Myth: People with diabetes must eat snacks two or three times daily.
Real deal: Snacks are optional for most people with diabetes.
Let’s crush some snack-related anxiety. Snacks are not required for most people, even those with diabetes. If you like them and they help you, snack on. Just choose wisely. If you don’t want to snack, you may not need to.
This snacking myth likely got its start many years ago when there were few diabetes medications on the market, and they all had the side effect of hypoglycemia (low blood sugar). People who took diabetes medications were at risk for developing blood sugar levels too low if they went too long without eating. Thus, healthcare professionals wisely encouraged people with diabetes to eat small snacks between meals.
But today, we have a plethora of diabetes medications, and many do not cause hypoglycemia. Even insulin regimens can now be adjusted to match the amount of carbohydrate in a given meal or snack. This gives the person with diabetes so much more flexibility. If you’re not sure if your medication has the side effect of low blood sugar, ask your pharmacist or prescribing healthcare provider. If you fear hypoglycemia or have it often, talk to your healthcare provider about changing your medications. You may need less medication or a different medication. However, do NOT alter your treatment before discussing it with your medical team.
Another misguided reason many people snack is “keep their metabolism humming.” While it’s true that metabolic rate jumps slightly from eating, that jump is related to the amount of food eaten, not to the frequency of eating.
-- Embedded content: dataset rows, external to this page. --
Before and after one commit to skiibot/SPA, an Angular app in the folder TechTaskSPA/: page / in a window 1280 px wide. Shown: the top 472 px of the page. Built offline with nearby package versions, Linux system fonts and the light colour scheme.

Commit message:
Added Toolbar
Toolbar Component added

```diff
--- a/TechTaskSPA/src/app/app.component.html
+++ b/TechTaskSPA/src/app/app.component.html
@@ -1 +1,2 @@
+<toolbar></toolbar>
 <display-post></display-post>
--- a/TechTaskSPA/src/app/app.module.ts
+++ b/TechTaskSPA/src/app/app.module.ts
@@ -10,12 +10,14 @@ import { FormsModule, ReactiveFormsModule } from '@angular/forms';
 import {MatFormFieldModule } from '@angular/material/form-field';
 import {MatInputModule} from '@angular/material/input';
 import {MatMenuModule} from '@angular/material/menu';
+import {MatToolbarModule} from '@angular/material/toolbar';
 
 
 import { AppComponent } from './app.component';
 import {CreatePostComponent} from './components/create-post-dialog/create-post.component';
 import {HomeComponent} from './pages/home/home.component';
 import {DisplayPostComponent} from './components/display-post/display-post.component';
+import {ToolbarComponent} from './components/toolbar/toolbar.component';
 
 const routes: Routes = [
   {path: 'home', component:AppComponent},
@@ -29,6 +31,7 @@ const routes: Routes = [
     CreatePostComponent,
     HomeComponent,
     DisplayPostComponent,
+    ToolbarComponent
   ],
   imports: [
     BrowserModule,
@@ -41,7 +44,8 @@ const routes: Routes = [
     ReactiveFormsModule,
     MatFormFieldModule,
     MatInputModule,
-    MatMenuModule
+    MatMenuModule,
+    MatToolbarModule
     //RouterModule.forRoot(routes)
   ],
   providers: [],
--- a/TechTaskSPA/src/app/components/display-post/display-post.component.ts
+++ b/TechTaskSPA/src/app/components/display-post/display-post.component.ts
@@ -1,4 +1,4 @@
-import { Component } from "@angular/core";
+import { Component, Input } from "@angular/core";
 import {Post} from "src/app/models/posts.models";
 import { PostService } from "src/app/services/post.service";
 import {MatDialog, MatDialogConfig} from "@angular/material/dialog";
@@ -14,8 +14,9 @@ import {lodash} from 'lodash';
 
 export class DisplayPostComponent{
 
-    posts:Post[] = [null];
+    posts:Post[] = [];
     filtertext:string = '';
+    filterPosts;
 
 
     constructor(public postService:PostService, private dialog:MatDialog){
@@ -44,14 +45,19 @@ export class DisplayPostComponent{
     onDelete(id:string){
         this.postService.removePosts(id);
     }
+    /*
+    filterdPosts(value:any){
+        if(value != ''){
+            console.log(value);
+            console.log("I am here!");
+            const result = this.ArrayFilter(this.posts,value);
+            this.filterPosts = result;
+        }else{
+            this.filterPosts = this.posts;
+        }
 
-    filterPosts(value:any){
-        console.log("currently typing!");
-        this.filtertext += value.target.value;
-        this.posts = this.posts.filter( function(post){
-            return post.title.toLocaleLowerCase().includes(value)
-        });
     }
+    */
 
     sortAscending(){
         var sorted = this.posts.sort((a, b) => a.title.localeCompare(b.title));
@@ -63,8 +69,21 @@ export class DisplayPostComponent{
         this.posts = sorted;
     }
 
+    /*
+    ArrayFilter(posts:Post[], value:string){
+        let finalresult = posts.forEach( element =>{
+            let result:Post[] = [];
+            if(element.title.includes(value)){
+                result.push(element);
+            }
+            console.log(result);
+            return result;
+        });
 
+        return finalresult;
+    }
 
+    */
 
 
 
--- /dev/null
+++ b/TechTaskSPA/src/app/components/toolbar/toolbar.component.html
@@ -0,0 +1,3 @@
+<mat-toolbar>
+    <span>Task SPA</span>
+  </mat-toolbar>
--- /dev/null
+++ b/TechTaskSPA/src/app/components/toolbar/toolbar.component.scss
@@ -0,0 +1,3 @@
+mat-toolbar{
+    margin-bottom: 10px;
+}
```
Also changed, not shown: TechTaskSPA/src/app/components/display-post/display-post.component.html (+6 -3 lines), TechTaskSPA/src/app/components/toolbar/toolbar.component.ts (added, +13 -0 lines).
In other words, if you eat the same foods and amounts of foods over three or six occasions, the boost in metabolic rate will be similar over the course of a day.[i]
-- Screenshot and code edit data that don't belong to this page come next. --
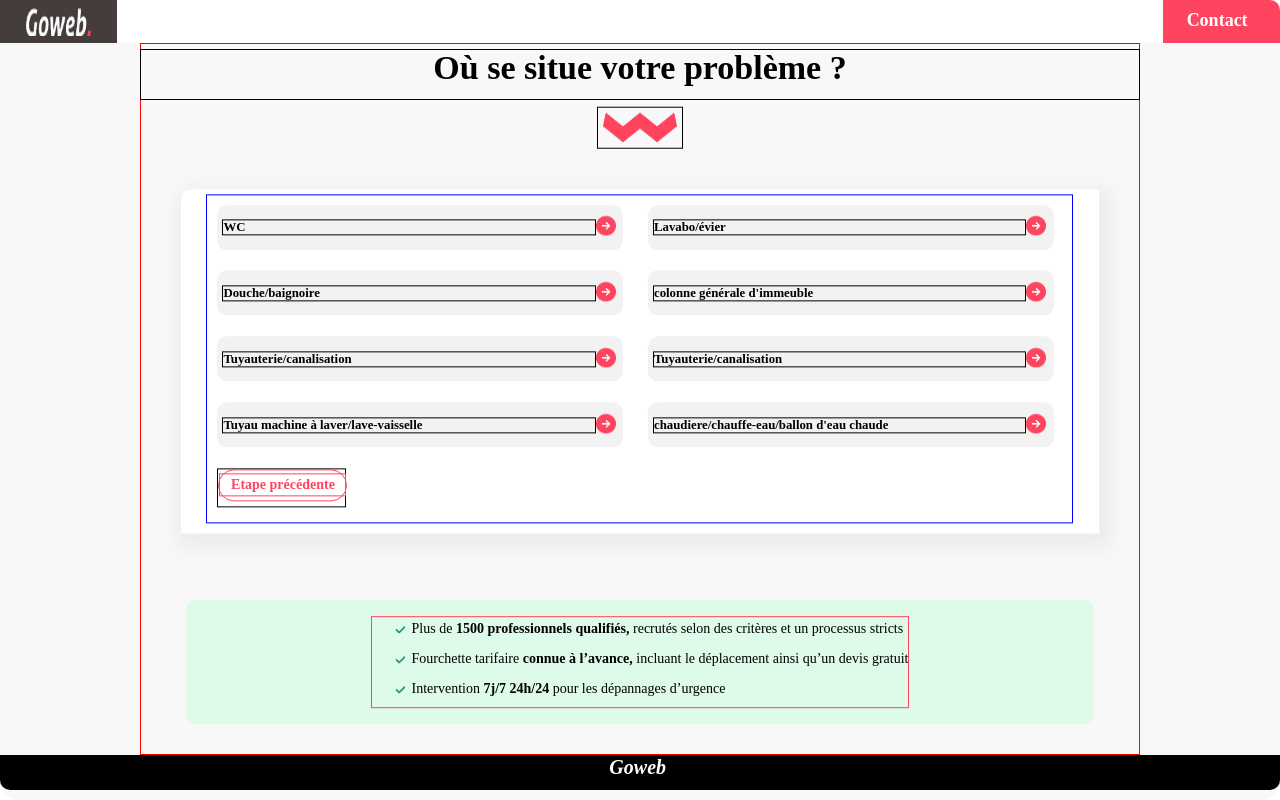
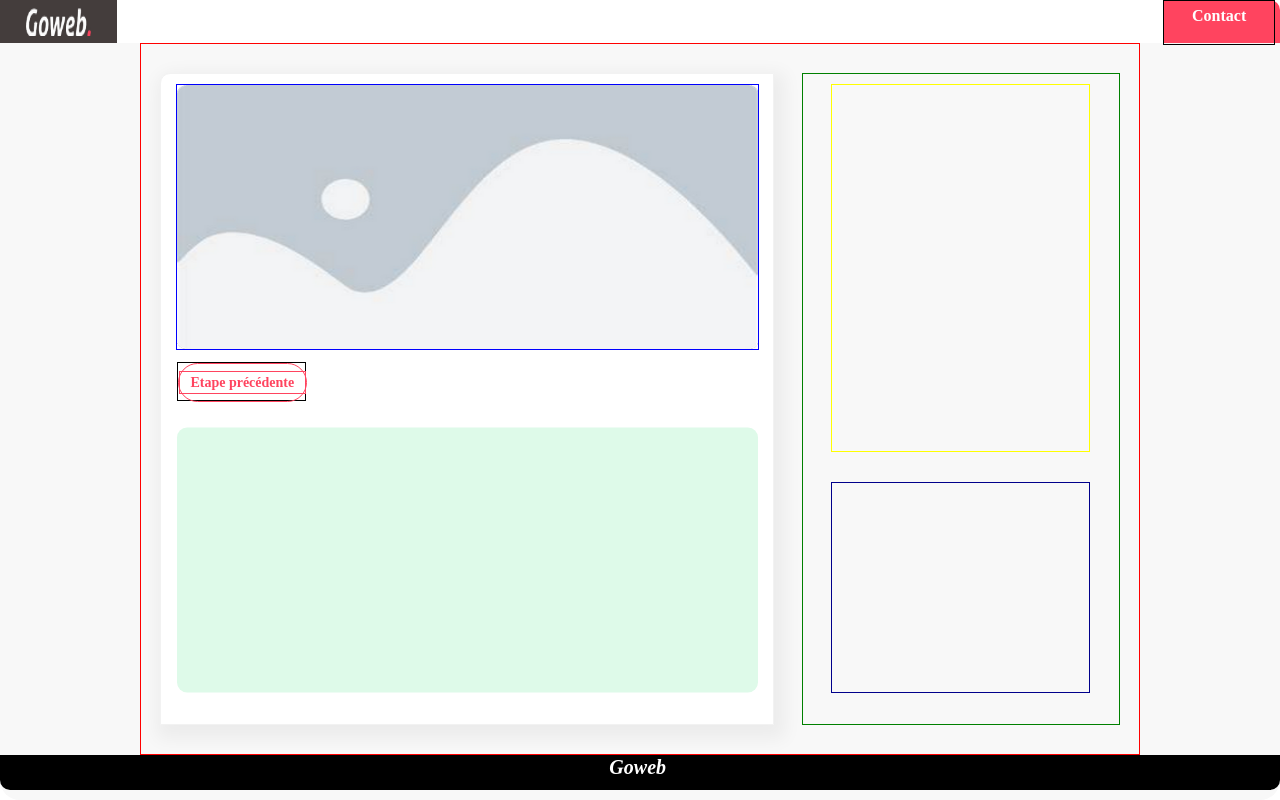
Before and after one commit to Akim-Kaf/projetgoweb, a React (Create React App) app: page / in a window 1280 px wide. Built offline with nearby package versions, Linux system fonts and the light colour scheme.

Commit message:
add of information tmplt v1

```diff
--- a/src/App.js
+++ b/src/App.js
@@ -1,11 +1,12 @@
 //import logo from './logo.svg';
 import './App.css';
 //import Onboarding from './components/onboarding/Onboarding';
-import Questionnaire from './components/questionnaire/Questionnaire';
+//import Questionnaire from './components/questionnaire/Questionnaire';
+import Information from './components/information/Information';
 
 function App() {
   return (
-    <Questionnaire/>
+    <Information/>
   );
 }
 
--- /dev/null
+++ b/src/components/information/Information.css
@@ -0,0 +1,338 @@
+.main-container{
+    position:absolute;
+    /*z-index: auto;*/
+    width: 100%;
+    height: 100%;
+    gap: 48px;
+    opacity: 0px;
+    /*top: 170px;    */
+    /*left: 170px;          */
+    border-radius: 20px;
+    background: #F8F8F8;
+    opacity: 0px;
+
+}
+
+.nav-bar{
+    display: flex;
+    width: 100%;
+    height: 5.352%;
+    gap: 0px;
+    justify-content: space-between;
+    opacity: 0px;
+    background: #FFFFFF;
+}
+
+.logo-frame{
+    width: 9.151%;
+    height: 100%;
+    /*gap: 8px;*/
+    opacity: 0px;
+    background: #443D3C;
+    display: flex;
+}
+
+.logo{
+    width: 55.2%;
+    height: 68.573%;
+    gap: 0px;
+    opacity: 0px;
+    margin: auto;
+}
+
+
+.contact-frame{
+    width: 9.151%;
+    height: 100%;
+    display: flex;
+    gap: 0px;
+    opacity: 0px;
+    border-radius: 0px 10px 0px 0px;
+    background: #FF445F;
+}
+
+.contact-text{
+    width: 100%;
+    height: 100%;
+    gap: 0px;
+    opacity: 0px;
+    font-family: 'Catamaran';
+    font-size: 100%;
+    font-weight: 800;
+    text-align: center;
+    line-height: 29.52px;
+    margin: auto;
+    color: #FFFFFF;
+    border: 1px solid black; /*to remove*/
+
+}
+
+
+.main-frame{
+    display: flex;
+    width: 77.16%;
+    height: 87.461%;
+    padding: 5px;
+    opacity: 0px;
+    margin: auto;
+    /*justify-items: center;*/
+    /*text-align: center;*/
+    border: 1px solid red; /*to remove*/
+}
+
+.main-text{
+    /*width: 420px; */
+    width: 100%;
+    height: 43%; /*no*/
+    padding: 5px;
+    font-family:"poppins";
+    font-weight: 700;
+    font-size: 34px;
+    text-align: center;
+    line-height: 25px;
+    color: #000000;
+    border: 1px solid black; /*to remove*/
+}
+
+.line-frame{
+    width: 7.5%;
+    height: 36%;
+    /*margin-top: -8%;*/
+    transform: translateY(-80%);
+    border: 1px solid black; /*to remove*/
+    padding: 5px;
+}
+
+.content-frame{
+    width: 60%;
+    height: 90%;
+    margin: auto;
+    /*margin: auto;*/
+    /*transform: translateY(-10%);    */
+    /*margin-top: -105px;*/
+    padding: 10px;
+    /*margin-bottom: 200px;*/
+    /*gap: 10px;*/
+    border-radius: 10px 0px 0px 0px;
+    border: 1px 0px 0px 0px;
+    opacity: 0px;
+    background: #FFFFFF;
+    border: 1px solid #F2F2F2;
+    box-shadow: 4px 7px 18px 7px #0000000D;
+}
+
+
+.grid-frame{
+    display: grid;
+    grid-template-columns: repeat(1,1fr);
+    width: 98%;
+    height: 42%;/*283px*/
+    /*padding: 10px;*/
+    gap: 16px;
+    opacity: 0px;
+    border: 1px solid blue;
+    margin: auto;
+    justify-content: center;
+}
+
+.rigth-content-frame{
+    width: 30%;
+    height: 90%;
+    margin: auto;
+    justify-content: center;
+    /*transform: translateY(-10%);    */
+    /*margin-top: -105px;*/
+    padding: 10px;
+    /*margin-bottom: 200px;*/
+    /*gap: 10px;*/
+    border: 1px 0px 0px 0px;
+    opacity: 0px;
+    border: 1px solid green;
+}
+
+.rigth-item-frame{
+    width: 80%;
+    height: 55%;
+    margin: auto;
+    /*transform: translateY(-10%);    */
+    /*margin-top: -105px;*/
+    padding: 10px;
+    /*margin-bottom: 200px;*/
+    /*gap: 10px;*/
+    border: 1px 0px 0px 0px;
+    opacity: 0px;
+    border: 1px solid yellow;
+}
+
+.rigth-bottom-item-frame{
+    width: 80%;
+    height: 30%;
+    margin: auto;
+    margin-top: 10%;
+    /*transform: translateY(-10%);    */
+    /*margin-top: -105px;*/
+    padding: 10px;
+    /*margin-bottom: 200px;*/
+    /*gap: 10px;*/
+    border: 1px 0px 0px 0px;
+    opacity: 0px;
+    border: 1px solid darkblue;
+}
+
+
+.card{
+    display: flex;
+    width: 100%;/*423px;*/
+    height: 40%;
+    /*padding: 5px;*/
+    gap: 0px;
+    border-radius: 10px;
+    justify-content: space-between;
+    opacity: 0px;
+    background: #F2F2F2;
+}
+
+
+.card-text-frame{
+    justify-content: center;
+    display:flex;
+    width: 100%;
+    gap: 0px;
+    opacity: 0px;
+    margin: auto;
+    text-align: left;
+    border: 1px solid #000000;
+}
+
+.card-text{
+    width: 100%;
+    height: 14px;
+    top: 12px;
+    gap: 0px;
+    opacity: 0px;
+    font-family: "Poppins";
+    font-size: 80%;
+    font-weight: 600;
+    margin: auto;
+}
+
+
+.card-icon-frame{
+    width: 24px;
+    height: 24px;
+    gap: 0px;
+    opacity: 0px;
+    margin: auto;
+}
+
+
+.card-icon{
+    width: 20px;
+    height: 20px;
+    top: 2px;
+    left: 2px;
+    gap: 0px;
+    opacity: 0px;
+}
+
+.back-button-frame{
+    position: relative;
+    margin-top: 2%;
+    left: 1%;
+    width: 127px;
+    height: 37px;
+    gap: 10px;
+    opacity: 0px;
+    border: 1px solid black;
+}
+
+.back-button{
+    width: 127px;
+    height: 100%;
+    margin: auto;
+    /*padding: 16px;*/
+    /*gap: 8px;*/
+    border-radius: 43px;
+    border: 1px 0px 0px 0px;
+    opacity: 0px;
+    display: flex;
+    border: 1px solid #FF445F;
+
+}
+
+.back-button-text{
+    width: 127px;
+    height: 21px;
+    gap: 0px;
+    opacity: 0px;
+    font-family: 'Poppins';
+    font-size: 14px;
+    font-weight: 600;
+    line-height: 21px;
+    text-align: center;
+    color: #FF445F;
+    margin: auto;
+    border: 1px solid #FF445F;
+
+}
+
+.notification-frame{
+    width: 98%;
+    height: 42%;
+    margin: auto;
+    transform: translateY(10%);
+    gap: 0px;
+    border-radius: 10px;
+    opacity: 0px;
+    /*margin-top: 45px;*/
+    /*margin-bottom: 34px;    */
+    justify-content: center;
+    display: grid;
+    background: #DEFAE9;
+}
+
+
+
+ul{
+    list-style-image:
+    url("../../../public/ok.png");
+    border: 1px solid #FF445F;
+    justify-content: center;
+    display: grid;
+}
+
+
+
+.notification-text{
+    font-family: 'Poppins';
+    font-size: 14px;
+    font-weight: 400;
+    line-height: 21px;
+    text-align: left;
+}
+
+
+.bottom-frame{
+    width: 100%;
+    height: 35px;
+    /*top: 963px;*/
+    gap: 10px;
+    opacity: 0px;
+    background: #000000;
+    text-align: center;
+    /*padding: 71px 685px 71px 685px;*/ /*21px;*/
+    border-radius: 0px 0px 10px 10px;
+}
+
+.bottom-text{
+    font-family: 'Aller';
+    font-size: 20px;
+    font-style: italic;
+    font-weight: 700;
+    line-height: 24.14px;
+    color: #FFFFFF;
+}
+
+.red-text{
+    color: #FF445F;
+}
--- /dev/null
+++ b/src/components/information/Information.js
@@ -0,0 +1,39 @@
+import './Information.css';
+function Information(props){
+
+    return (
+    <div className="main-container">
+        <div className="nav-bar">
+            <div className='logo-frame'>
+                <img className='logo' src='logo.png' alt='no icon'></img>
+            </div>
+            <div className='contact-frame'>
+                <label className='contact-text'>Contact</label><label className='red-text'>.</label>
+            </div>
+        </div>
+        <div className="main-frame">
+                <div className='content-frame'>
+                    <img  className='grid-frame' src="oip.png" alt="no icon"/>
+                    <div className="back-button-frame">
+                        <div className="back-button"><label className="back-button-text">Etape précédente</label></div>
+                    </div>
+                    <div className='notification-frame'></div>
+                </div>
+                <div className="rigth-content-frame">
+                    <div className="rigth-item-frame">
+
+                    </div>
+                    <div className="rigth-bottom-item-frame">
+
+                    </div>
+                </div>
+        </div>
+
+        <div className='bottom-frame'>
+            <label className='bottom-text'>Goweb</label><label className='bottom-red-text'>.</label>
+        </div>
+
+    </div>);
+}
+
+export default Information;
```
Also changed, not shown: public/oip.png (added).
Good Reasons to Snack
- Snack to satisfy your hunger.
- Snack to keep from getting over-hungry later in the day.
- Snack if it improves your energy level or concentration.
- Snack to replenish nutrients after a strenuous workout.
- Snack to fit in missing food groups.
Good Snack Choices
Ideally, snacks will provide 100 – 200 calories for most people and be very low in unhealthy saturated and trans fats. The amount of carbohydrate will depend on your individualized meal plan, activity level and your blood sugar level. You can rein in carbohydrates by watching your portions, swapping out added sugars for sucralose, and by balancing your snacks with two or more food groups. Here are a few suggestions.
- Half peanut butter, tuna or chicken sandwich on whole-grain bread
- Raw veggies and hummus
- Hard-boiled egg
- Low fat cottage cheese with fruit or veggies
- Fresh, frozen or canned fruit (no sugar added)
- ¼ cup nuts
- Sliced apples with almond butter and a dab of no-sugar jelly
So you see, snacks are neither inherently good nor bad. If you snack for the right reasons and on healthful foods, you’re doing just fine.
Jill Weisenberger, MS, RDN, CDE, FAND is a registered dietitian nutritionist and diabetes educator in SE Virginia and a paid contributor to Sucralose.org. Through speaking, writing and coaching individuals, she helps empower people to live healthier, happier lives. Jill is the author of three books including Diabetes Weight Loss – Week by Week and 21 Things You Need to Know about Diabetes and Your Heart (http://www.jillweisenberger.com/books/).
[i] Bellisle F, McDevitt R, Prentice AM. Meal frequency and energy balance. Br J Nutr. 1997; 77(suppl 1):S57-70. http://www.ncbi.nlm.nih.gov/pubmed/9155494.